JUNE 2013

WELCOME TO THE LAST FLYER ................................................... .......................................OF THE 2012-2013 SCHOOL YEAR!

CROISSANT DAY

We pre-ordered literally hundreds of croissants. Bon Appétit!

(If you didn't already know, you can click on any thumbnail to see the full photograph.)


LEARNING HOW TO SHOP IN A MARKET (part one of two)

One activity that the French One students did to learn about shopping in a market was to listen to a few recorded conversations. For each one, they tried to draw/jot down as much information as they could: item being purchased, portion/quantity requested, and price. They took notes on individual white boards. (Thanks for all the used dryer sheets that you sent in. They work great for erasing!) After they finished listening and taking notes, they reviewed the information by speaking about it (in French) to their partner.


LEARNING HOW TO SHOP IN A MARKET (part two)

Another activity that the French One students did in order to practice ordering/requesting food in a market involved the game of "message téléphonique". You know it as "Whisper Down the Lane"! Each student wrote a sentence including three parts: a requesting expression {such as "I would like to buy"} a specific, logical quantity, and a food/drink {such as "a kilo of apples"}. They then stood in circles of about six students and sent their message around the circle. The last student to receive the message had to write it down. During the sending, and again during the writing, students were encouraged to use what they knew would be logical words and expressions to help fill in the blanks of anything that they did not hear clearly. At the end, each student read his/her original sentence to the group, and then the last person who heard it and wrote it down, read his/her version of the sentence to the group. By the end, they had each practiced writing, hearing, and speaking many different examples of things they might say or hear about shopping WHEN they go to a French-speaking country.



FRENCH-SPEAKING COUNTRIES IN AFRICA (part one)

Both the French One and the French Two students have been learning about French-speaking places in Africa, and focussing on the Ivory Coast.

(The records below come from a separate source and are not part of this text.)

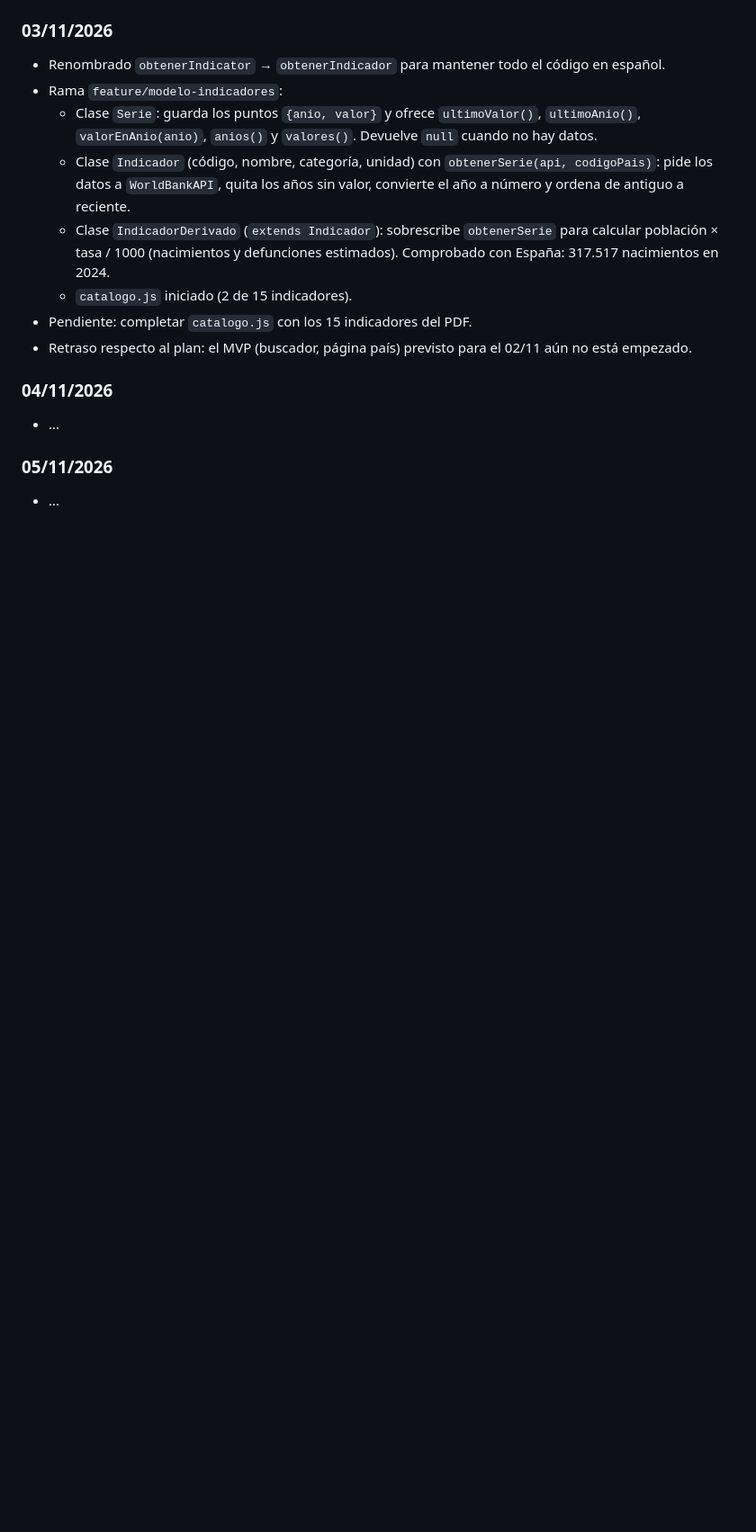
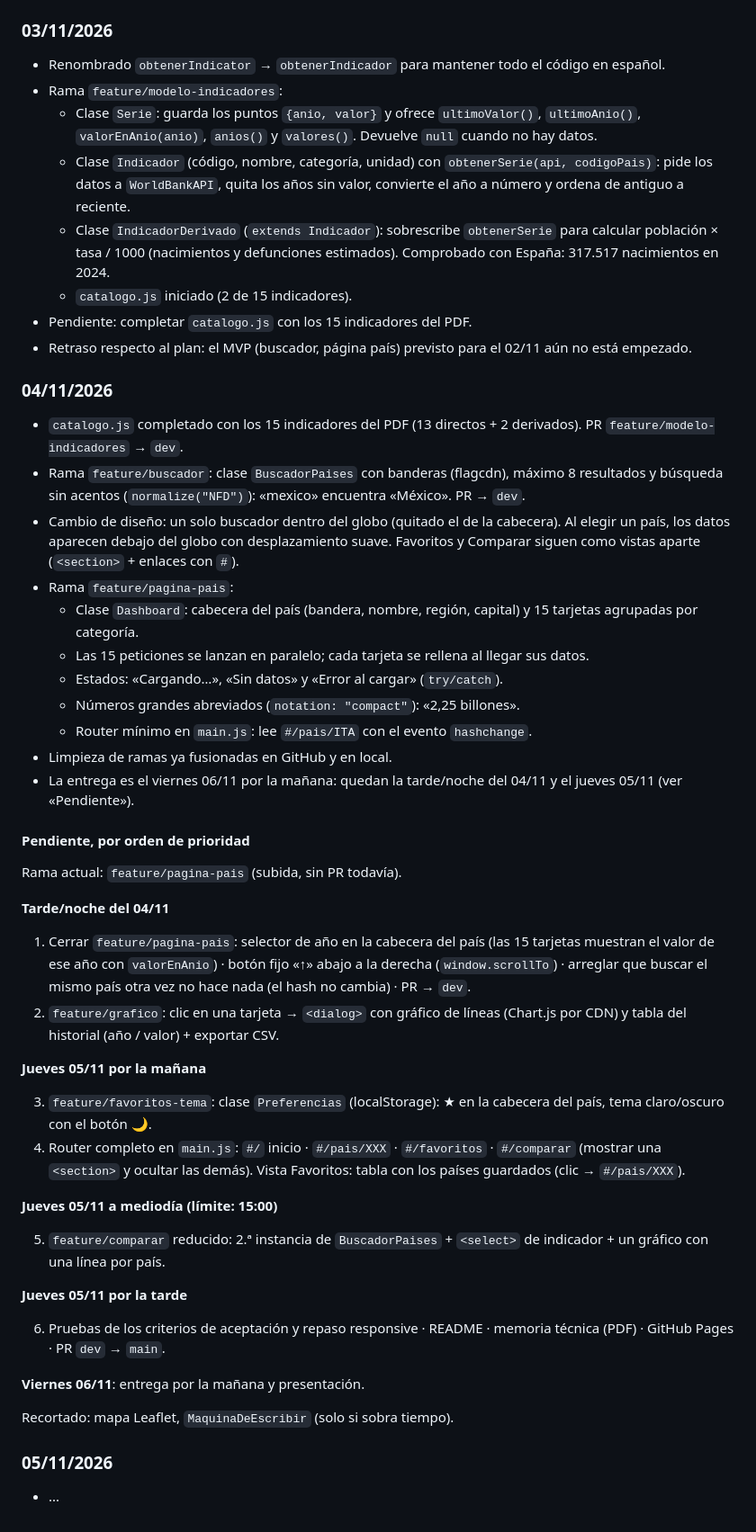
Before and after one commit to Squinnigol/WorldScope, a Markdown page: docs/bitacora.md, the part around the change. Shown at 90% size. Rendered like a GitHub page; blank space fills up the shorter version.

Commit message:
Bitacora actualizada

```diff
--- a/docs/bitacora.md
+++ b/docs/bitacora.md
@@ -52,7 +52,41 @@
 
 
 ### 04/11/2026
-- ...
+- `catalogo.js` completado con los 15 indicadores del PDF (13 directos + 2 derivados). PR `feature/modelo-indicadores` → `dev`.
+- Rama `feature/buscador`: clase `BuscadorPaises` con banderas (flagcdn), máximo 8 resultados y búsqueda sin acentos (`normalize("NFD")`): «mexico» encuentra «México». PR → `dev`.
+- Cambio de diseño: un solo buscador dentro del globo (quitado el de la cabecera). Al elegir un país, los datos aparecen debajo del globo con desplazamiento suave. Favoritos y Comparar siguen como vistas aparte (`<section>` + enlaces con `#`).
+- Rama `feature/pagina-pais`:
+  - Clase `Dashboard`: cabecera del país (bandera, nombre, región, capital) y 15 tarjetas agrupadas por categoría.
+  - Las 15 peticiones se lanzan en paralelo; cada tarjeta se rellena al llegar sus datos.
+  - Estados: «Cargando…», «Sin datos» y «Error al cargar» (`try/catch`).
+  - Números grandes abreviados (`notation: "compact"`): «2,25 billones».
+  - Router mínimo en `main.js`: lee `#/pais/ITA` con el evento `hashchange`.
+- Limpieza de ramas ya fusionadas en GitHub y en local.
+- La entrega es el viernes 06/11 por la mañana: quedan la tarde/noche del 04/11 y el jueves 05/11 (ver «Pendiente»).
+
+#### Pendiente, por orden de prioridad
+Rama actual: `feature/pagina-pais` (subida, sin PR todavía).
+
+**Tarde/noche del 04/11**
+1. Cerrar `feature/pagina-pais`: selector de año en la cabecera del país (las 15 tarjetas muestran el valor de ese año con `valorEnAnio`) · botón fijo «↑» abajo a la derecha (`window.scrollTo`) · arreglar que buscar el mismo país otra vez no hace nada (el hash no cambia) · PR → `dev`.
+2. `feature/grafico`: clic en una tarjeta → `<dialog>` con gráfico de líneas (Chart.js por CDN) y tabla del historial (año / valor) + exportar CSV.
+
+**Jueves 05/11 por la mañana**
+
+3. `feature/favoritos-tema`: clase `Preferencias` (localStorage): ★ en la cabecera del país, tema claro/oscuro con el botón 🌙.
+4. Router completo en `main.js`: `#/` inicio · `#/pais/XXX` · `#/favoritos` · `#/comparar` (mostrar una `<section>` y ocultar las demás). Vista Favoritos: tabla con los países guardados (clic → `#/pais/XXX`).
+
+**Jueves 05/11 a mediodía (límite: 15:00)**
+
+5. `feature/comparar` reducido: 2.ª instancia de `BuscadorPaises` + `<select>` de indicador + un gráfico con una línea por país.
+
+**Jueves 05/11 por la tarde**
+
+6. Pruebas de los criterios de aceptación y repaso responsive · README · memoria técnica (PDF) · GitHub Pages · PR `dev` → `main`.
+
+**Viernes 06/11**: entrega por la mañana y presentación.
+
+Recortado: mapa Leaflet, `MaquinaDeEscribir` (solo si sobra tiempo).
 
 
 
```
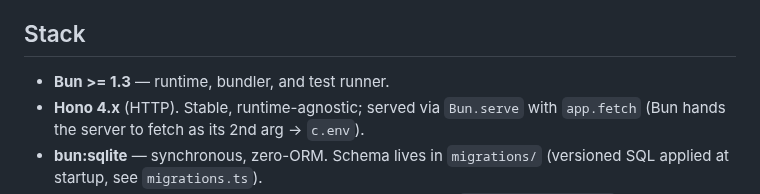
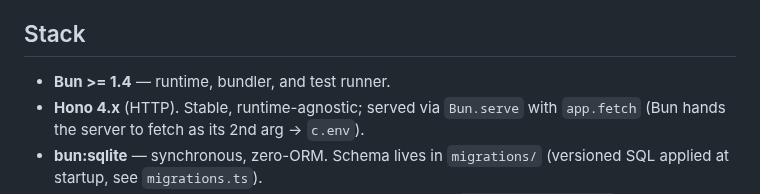
Before and after one commit to maulanashalihin/dulak, a Markdown page: AGENTS.md, the part around one of its changes. Rendered like a GitHub page.

Commit message:
fix: update AGENTS.md Bun version requirement to >= 1.4

```diff
--- a/AGENTS.md
+++ b/AGENTS.md
@@ -7,7 +7,7 @@ contributions broke the architecture by inventing their own layout.
 
 ## Stack
 
-- **Bun >= 1.3** — runtime, bundler, and test runner.
+- **Bun >= 1.4** — runtime, bundler, and test runner.
 - **Hono 4.x** (HTTP). Stable, runtime-agnostic; served via `Bun.serve` with
   `app.fetch` (Bun hands the server to fetch as its 2nd arg → `c.env`).
 - **bun:sqlite** — synchronous, zero-ORM. Schema lives in `migrations/`
```
Also changed, not shown: other parts of AGENTS.md (+0 -1 lines).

The French Two students researched and prepared foods and drinks from a variety of French-speaking countries in both West and North Africa.


One of the favorite dishes was "Kedjenou," prepared with chicken, tomatoes, ginger, and rice. Alex M. and his father made this for dinner for their family, and then another whole crock-pot-full for us. There was enough of it that students in each of the French Two classes got to enjoy it. The French One students (whose classes are before those of French Two students) got to enjoy the aroma! If you would like to try making Kedjenou, you can find the recipe (along with others) here: www.foodbycountry.com/Algeria-to-France/C-te-d-Ivoire.html#b

FRENCH-SPEAKING COUNTRIES IN AFRICA (part two)

We also enjoyed a variety of lime cakes, sesame cookies, meat pies, drinks, and so much more! I know that this did not happen without the help of parents and guardians, so thank you, too!


FRENCH-SPEAKING COUNTRIES IN AFRICA (part three)

In addition to learning about the culture of francophone countries in Africa through their cuisine, the French Two students learned to play one of their popular games. In Côte d'Ivoire, it is known as "awalé," but you may know it already as "mancala." Although many students already had a mancala set at home, I wanted them to learn how to make their own fun. So, in pairs, they made their own game sets. Some of them were very creative!